==== Exercise inputs ====
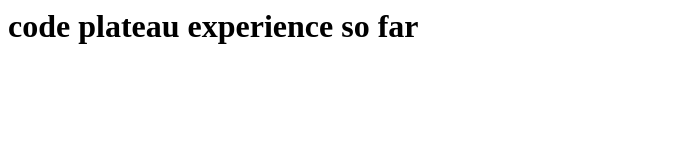
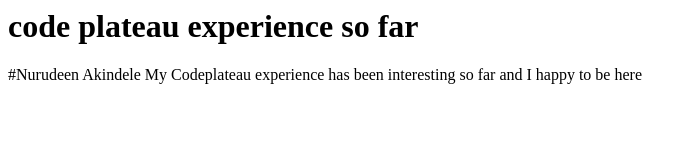
Before and after one commit to KimBitrus26/g4assgmt, a plain HTML site: page index.html in a window 1280 px wide. Shown: the whole page, without its empty margins (0-697 px from the left). Drawn offline with Linux system fonts and the light colour scheme.

Commit message:
Experience added

```diff
--- a/index.html
+++ b/index.html
@@ -5,5 +5,8 @@
 <body>
 
 <h1>code plateau experience so far</h1>
+
+#Nurudeen Akindele
+My Codeplateau experience has been interesting so far and I happy to be here
 </body>
 </html>
```
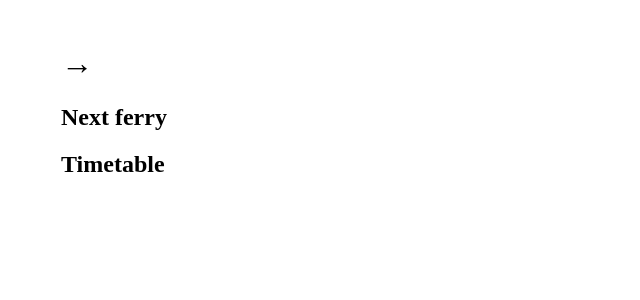
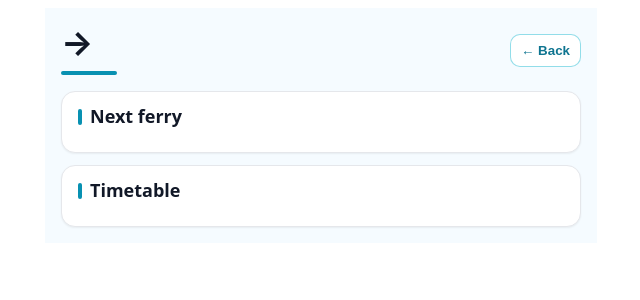
Before and after one commit to Silentbilly/ferry-catch, a Vue app in the folder apps/web/: page /route in a window 1280 px wide. Shown: the top 300 px of the page, without its empty margins (319-959 px from the left). Built offline with nearby package versions, Linux system fonts and the light colour scheme.

Commit message:
update ui

```diff
--- a/apps/web/src/views/RouteDetailsView.vue
+++ b/apps/web/src/views/RouteDetailsView.vue
@@ -1,12 +1,13 @@
 <script setup lang="ts">
 import { computed, ref, watch } from "vue";
-import { useRoute } from "vue-router";
+import { useRoute, useRouter } from "vue-router";
 import type { TimetableResponse, SearchResponse, TripDto } from "../api/types";
 import { getUpcomingTimetable, searchNext } from "../api";
 import { ApiError } from "../api/client";
 import { formatHHmm, formatYYYYMMDD } from "../helpers/dateFormat";
 
 const route = useRoute();
+const router = useRouter();
 
 const from = computed(() => String(route.query.from ?? ""));
 const to = computed(() => String(route.query.to ?? ""));
@@ -39,17 +40,22 @@ function getStopsNumber(trip: TripDto): string {
 }
 
 function timeUntil(isoTime: string): string {
-  const depMs = new Date(isoTime).getTime()
-  const nowMs = Date.now()
+  const depMs = new Date(isoTime).getTime();
+  const nowMs = Date.now();
 
-  const totalMinutes = Math.ceil((depMs - nowMs) / 1000 / 60)
-  if (totalMinutes < 0) return 'departed'
+  const totalMinutes = Math.ceil((depMs - nowMs) / 1000 / 60);
+  if (totalMinutes < 0) return "departed";
 
-  if (totalMinutes < 60) return `${totalMinutes} min`
+  if (totalMinutes < 60) return `${totalMinutes} min`;
 
-  const h = Math.floor(totalMinutes / 60)
-  const m = totalMinutes % 60
-  return `${h}h ${m} min`
+  const h = Math.floor(totalMinutes / 60);
+  const m = totalMinutes % 60;
+  return `${h}h ${m} min`;
+}
+
+function goBack() {
+  if (window.history.length > 1) router.back();
+  else router.push({ name: "routes" });
 }
 
 async function load() {
@@ -95,48 +101,242 @@ watch(
 </script>
 
 <template>
-  <main style="max-width: 520px; margin: 0 auto; padding: 16px">
-    <h1>{{ from }} → {{ to }}</h1>
+  <main class="page">
+    <header class="header">
+      <h1 class="h1">{{ from }} → {{ to }}</h1>
+      <button class="ghostBtn backBtn" type="button" @click="goBack">
+        ← Back
+      </button>
+    </header>
 
-    <p v-if="loading">Loading…</p>
-    <p v-else-if="error">{{ error }}</p>
+    <p v-if="loading" class="muted">Loading…</p>
+    <p v-else-if="error" class="error">{{ error }}</p>
 
-    <section v-else>
-      <h2>Next ferry</h2>
-      <div
-        v-if="nextData"
-        style="padding: 12px; border: 1px solid #ddd; border-radius: 12px"
-      >
+    <section v-else class="stack">
+      <section class="card">
+        <h2 class="h2">Next ferry</h2>
+
+        <div v-if="nextData" class="stack">
           <div><b>In:</b> {{ nextData.minutesUntil }} min</div>
           <div><b>Dep:</b> {{ formatHHmm(nextData.trip.departureTime) }}</div>
           <div><b>Arr:</b> {{ formatHHmm(nextData.trip.arrivalTime) }}</div>
           <div><b>Operator:</b> {{ nextData.trip.operator }}</div>
 
-        <ol style="margin-top: 10px">
-          <li v-for="s in nextData.trip.stops" :key="s.sequence">
+          <ol class="list">
+            <li
+              v-for="s in nextData.trip.stops"
+              :key="s.sequence"
+              class="listItem"
+            >
               {{ s.stopName }} — {{ formatHHmm(s.time) }}
             </li>
           </ol>
         </div>
+      </section>
 
-      <h2 style="margin-top: 18px">Timetable</h2>
-      <div v-if="timetable" style="display: grid; gap: 12px">
-        <div
-          v-for="t in timetable.trips"
-          :key="t.tripId"
-          style="padding: 12px; border: 1px solid #eee; border-radius: 12px"
-        >
-          <div style="font-weight: 600">
-            {{ formatHHmm(t.departureTime) }} → {{ formatHHmm(t.arrivalTime) }}
+      <section class="card">
+        <h2 class="h2">Timetable</h2>
+
+        <div v-if="timetable" class="grid">
+          <div v-for="t in timetable.trips" :key="t.tripId" class="ttItem">
+            <div class="ttTime">
+              {{ formatHHmm(t.departureTime) }} →
+              {{ formatHHmm(t.arrivalTime) }}
             </div>
-          <div style="opacity: 0.75; font-size: 13px">
+            <div class="ttMeta">
               {{ formatYYYYMMDD(t.departureTime) }} · in
               {{ timeUntil(t.departureTime) }} ·
               {{ getStopsNumber(t).trim() }}
             </div>
-          <div style="opacity: 0.7; font-size: 13px">{{ t.operator }}</div>
+            <div class="ttOp">{{ t.operator }}</div>
           </div>
         </div>
       </section>
+    </section>
   </main>
 </template>
+
+<style scoped>
+.backBtn { white-space: nowrap; padding: 8px 10px; }
+.header { display:flex; align-items:center; justify-content:space-between; gap:12px; }
+
+.page {
+  max-width: 520px;
+  margin: 0 auto;
+  padding: 16px;
+  font-family:
+    system-ui,
+    -apple-system,
+    Segoe UI,
+    Roboto,
+    Arial,
+    sans-serif;
+  background: #f5fbff;
+  color: #111827;
+}
+
+.header {
+  display: flex;
+  align-items: baseline;
+  justify-content: space-between;
+  gap: 12px;
+}
+
+.h1 {
+  margin: 0 0 8px;
+  font-size: 34px;
+  line-height: 1.1;
+  letter-spacing: -0.02em;
+  color: #111827;
+  position: relative;
+  padding-bottom: 8px;
+}
+
+.h1::after {
+  content: "";
+  display: block;
+  width: 56px;
+  height: 4px;
+  border-radius: 999px;
+  background: #0891b2;
+  margin-top: 10px;
+}
+
+.h2 {
+  margin: 0 0 10px;
+  font-size: 18px;
+  line-height: 1.2;
+  font-weight: 800;
+  color: #111827;
+  position: relative;
+  padding-left: 12px;
+}
+
+.h2::before {
+  content: "";
+  position: absolute;
+  left: 0;
+  top: 0.15em;
+  bottom: 0.15em;
+  width: 4px;
+  border-radius: 999px;
+  background: #0891b2;
+}
+
+.card {
+  border: 1px solid #e5e7eb;
+  border-radius: 14px;
+  padding: 14px 16px;
+  background: #fff;
+  box-shadow: 0 1px 2px rgba(0, 0, 0, 0.06);
+}
+
+.stack {
+  display: grid;
+  gap: 12px;
+}
+
+.muted {
+  opacity: 0.75;
+}
+.error {
+  color: #dc2626;
+}
+
+/* Lists */
+.list {
+  margin: 10px 0 0;
+  padding-left: 18px;
+}
+.listItem {
+  margin: 6px 0;
+}
+
+/* Timetable grid */
+.grid {
+  display: grid;
+  gap: 12px;
+}
+
+.ttItem {
+  padding: 12px;
+  border: 1px solid #e5e7eb;
+  border-radius: 12px;
+  background: #fff;
+}
+
+.ttTime {
+  font-weight: 800;
+}
+.ttMeta {
+  opacity: 0.75;
+  font-size: 13px;
+  margin-top: 2px;
+}
+.ttOp {
+  opacity: 0.7;
+  font-size: 13px;
+  margin-top: 4px;
+}
+
+/* (опционально) если позже добавишь кнопки на эту страницу — можно переиспользовать */
+.primaryBtn {
+  width: 100%;
+  padding: 12px 12px;
+  border-radius: 12px;
+  background: #0891b2;
+  border: 1px solid #0891b2;
+  color: #fff;
+  font-weight: 800;
+  cursor: pointer;
+  transition:
+    transform 0.02s ease,
+    background-color 0.15s ease,
+    border-color 0.15s ease,
+    box-shadow 0.15s ease;
+}
+
+.primaryBtn:hover:not(:disabled) {
+  background: #0e7490;
+  border-color: #0e7490;
+}
+.primaryBtn:active:not(:disabled) {
+  transform: translateY(1px);
+}
+.primaryBtn:focus-visible {
+  box-shadow: 0 0 0 3px rgba(8, 145, 178, 0.35);
+}
+
+.primaryBtn:disabled {
+  background: rgba(8, 145, 178, 0.35);
+  border-color: rgba(8, 145, 178, 0.2);
+  color: #97a3bc;
+  box-shadow: none;
+  opacity: 1;
+  cursor: not-allowed;
+}
+
+.ghostBtn {
+  border: 1px solid rgba(57, 194, 215, 0.55);
+  background: #fff;
+  border-radius: 10px;
+  padding: 8px 10px;
+  cursor: pointer;
+  color: #0e7490;
+  font-weight: 700;
+  transition:
+    background-color 0.15s ease,
+    border-color 0.15s ease,
+    box-shadow 0.15s ease;
+}
+
+.ghostBtn:hover {
+  background: rgba(57, 194, 215, 0.08);
+  border-color: rgba(57, 194, 215, 0.85);
+}
+.ghostBtn:focus-visible {
+  outline: 2px solid rgba(57, 194, 215, 0.85);
+  outline-offset: 2px;
+  box-shadow: 0 0 0 4px rgba(57, 194, 215, 0.18);
+}
+</style>
--- a/apps/web/src/views/RoutesView.vue
+++ b/apps/web/src/views/RoutesView.vue
@@ -102,13 +102,14 @@ watch(
     </section>
 
     <section v-if="result" class="card" style="margin-top:12px;">
+      <h2 class="h2">Next Ferry</h2>
       <div><b>In:</b> {{ result.minutesUntil }} min</div>
-      <div><b>Dep:</b> {{ formatHHmm(result.trip.departureTime, ) }} · {{ formatYYYYMMDD(result.trip.arrivalTime) }}</div>
+      <div><b>Dep:</b> {{ formatHHmm(result.trip.departureTime) }} · {{ formatYYYYMMDD(result.trip.arrivalTime) }}</div>
       <div><b>Arr:</b> {{ formatHHmm(result.trip.arrivalTime) }} · {{ formatYYYYMMDD(result.trip.arrivalTime) }}</div>
       <div><b>Operator:</b> {{ result.trip.operator }} </div>
 
       <button class="ghostBtn" style="margin-top:12px;" @click="openDetails">
-        Open details
+        Timetable
       </button>
 
       <ol style="margin: 10px 0 0; padding-left: 18px;">
@@ -117,18 +118,178 @@ watch(
         </li>
       </ol>
     </section>
+<section class="card" style="margin-top:12px;">
+<h2 class="h2">Wind map</h2>
+
+  <div class="windyWrap" style="margin-top:10px;">
+    <iframe
+      class="windyWrap__frame"
+      src="https://embed.windy.com/embed2.html?lat=40.99&lon=29.02&zoom=10&level=surface&overlay=wind"
+      frameborder="0"
+    ></iframe>
+  </div>
+</section>
+
   </main>
 </template>
 
 <style scoped>
-.page { max-width: 520px; margin: 0 auto; padding: 16px; font-family: system-ui, -apple-system, Segoe UI, Roboto, Arial, sans-serif; }
+.page {
+  max-width: 520px;
+  margin: 0 auto;
+  padding: 16px;
+  font-family: system-ui, -apple-system, Segoe UI, Roboto, Arial, sans-serif;
+  background: #f5fbff;
+  color: #111827;
+}
+
 .header { display:flex; align-items:baseline; justify-content:space-between; gap:12px; }
-.h1 { margin:0 0 8px; font-size:34px; line-height:1.1; }
-.card { border:1px solid #e5e7eb; border-radius:14px; padding:14px 16px; background:#fff; box-shadow:0 1px 2px rgba(0,0,0,.06); }
-.label { display:block; font-size:13px; opacity:.7; margin-bottom:4px; }
-.select { width:100%; padding:10px 10px; border-radius:10px; border:1px solid #e5e7eb; }
-.primaryBtn { width:100%; padding:12px 12px; border-radius:12px; border:1px solid #111827; background:#111827; color:#fff; font-weight:700; cursor:pointer; }
-.primaryBtn:disabled { opacity:.5; cursor:not-allowed; }
-.ghostBtn { border:1px solid #e5e7eb; background:#fff; border-radius:10px; padding:8px 10px; cursor:pointer; }
+
+.h1 {
+  margin: 0 0 8px;
+  font-size: 34px;
+  line-height: 1.1;
+  letter-spacing: -0.02em;
+  color: #111827;
+  position: relative;
+  padding-bottom: 8px;
+}
+
+.h1::after {
+  content: "";
+  display: block;
+  width: 56px;
+  height: 4px;
+  border-radius: 999px;
+  background: #0891b2; /* твой primary */
+  margin-top: 10px;
+}
+
+.h2 {
+  margin: 0 0 10px;
+  font-size: 18px;
+  line-height: 1.2;
+  font-weight: 800;
+  color: #111827;
+  position: relative;
+  padding-left: 12px;
+}
+
+.h2::before {
+  content: "";
+  position: absolute;
+  left: 0;
+  top: 0.15em;
+  bottom: 0.15em;
+  width: 4px;
+  border-radius: 999px;
+  background: #0891b2;
+}
+
+.card {
+  border: 1px solid #e5e7eb;
+  border-radius: 14px;
+  padding: 14px 16px;
+  background: #fff;
+  box-shadow: 0 1px 2px rgba(0,0,0,.06);
+}
+
+.label { display:block; font-size:13px; color:#374151; margin-bottom:4px; }
+
+/* Inputs */
+.select {
+  width: 100%;
+  padding: 10px 10px;
+  border-radius: 10px;
+  border: 1px solid #d1d5db;
+  background: #fff;
+  color: #111827;
+  outline: none;
+  transition: border-color .15s ease, box-shadow .15s ease;
+}
+
+.select:hover { border-color: #9ca3af; }
+
+/* Keep select focus dark (no blue/cyan ring) */
+.select:focus-visible {
+  border-color: #111827;
+  box-shadow: 0 0 0 3px rgba(17, 24, 39, 0.18);
+}
+
+/* Primary button */
+.primaryBtn {
+  width: 100%;
+  padding: 12px 12px;
+  border-radius: 12px;
+
+  /* чуть темнее EPAM Scooter (#39C2D7), чтобы белый читался лучше */
+  background: #0891b2;            /* близко к cyan-600 */
+  border: 1px solid #0891b2;
+  color: #fff;
+
+  font-weight: 800;
+  cursor: pointer;
+  transition: transform .02s ease, background-color .15s ease, border-color .15s ease, box-shadow .15s ease;
+}
+
+.primaryBtn:hover:not(:disabled) {
+  background: #0e7490;
+  border-color: #0e7490;
+}
+.primaryBtn:active:not(:disabled) {
+  transform: translateY(1px);
+}
+
+.primaryBtn:focus-visible {
+  box-shadow: 0 0 0 3px rgba(8, 145, 178, 0.35);
+}
+
+.primaryBtn:disabled {
+  background: rgba(8, 145, 178, 0.35);   /* тот же тон, но бледнее */
+  border-color: rgba(8, 145, 178, 0.20);
+  color: #97a3bc;
+  box-shadow: none;
+  opacity: 1;                             /* не гасим всю кнопку */
+  cursor: not-allowed;
+}
+
+/* Ghost button */
+.ghostBtn {
+  border: 1px solid rgba(57, 194, 215, 0.55);
+  background: #fff;
+  border-radius: 10px;
+  padding: 8px 10px;
+  cursor: pointer;
+  color: #0e7490; /* чуть темнее циана, чтобы читалось */
+  font-weight: 700;
+  transition: background-color .15s ease, border-color .15s ease, box-shadow .15s ease;
+}
+
+.ghostBtn:hover {
+  background: rgba(57, 194, 215, 0.08);
+  border-color: rgba(57, 194, 215, 0.85);
+}
+
+.ghostBtn:focus-visible {
+  outline: 2px solid rgba(57, 194, 215, 0.85);
+  outline-offset: 2px;
+  box-shadow: 0 0 0 4px rgba(57, 194, 215, 0.18);
+}
+
 .error { color:#dc2626; }
+
+/* Windy embed */
+.windyWrap {
+  position: relative;
+  width: 100%;
+  padding-bottom: 56.25%;
+  height: 0;
+  border-radius: 12px;
+  overflow: hidden;
+  border: 1px solid #e5e7eb;
+  background: #fff;
+}
+
+.windyWrap__frame { position: absolute; inset: 0; width: 100%; height: 100%; border: 0; }
+
 </style>
```
Lines whose indentation alone changed are shown as unchanged.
====
Exercise brief:
Check each line of the entries above, and show every one holding the word "sequence".

Response:
-          <li v-for="s in nextData.trip.stops" :key="s.sequence">
+              :key="s.sequence"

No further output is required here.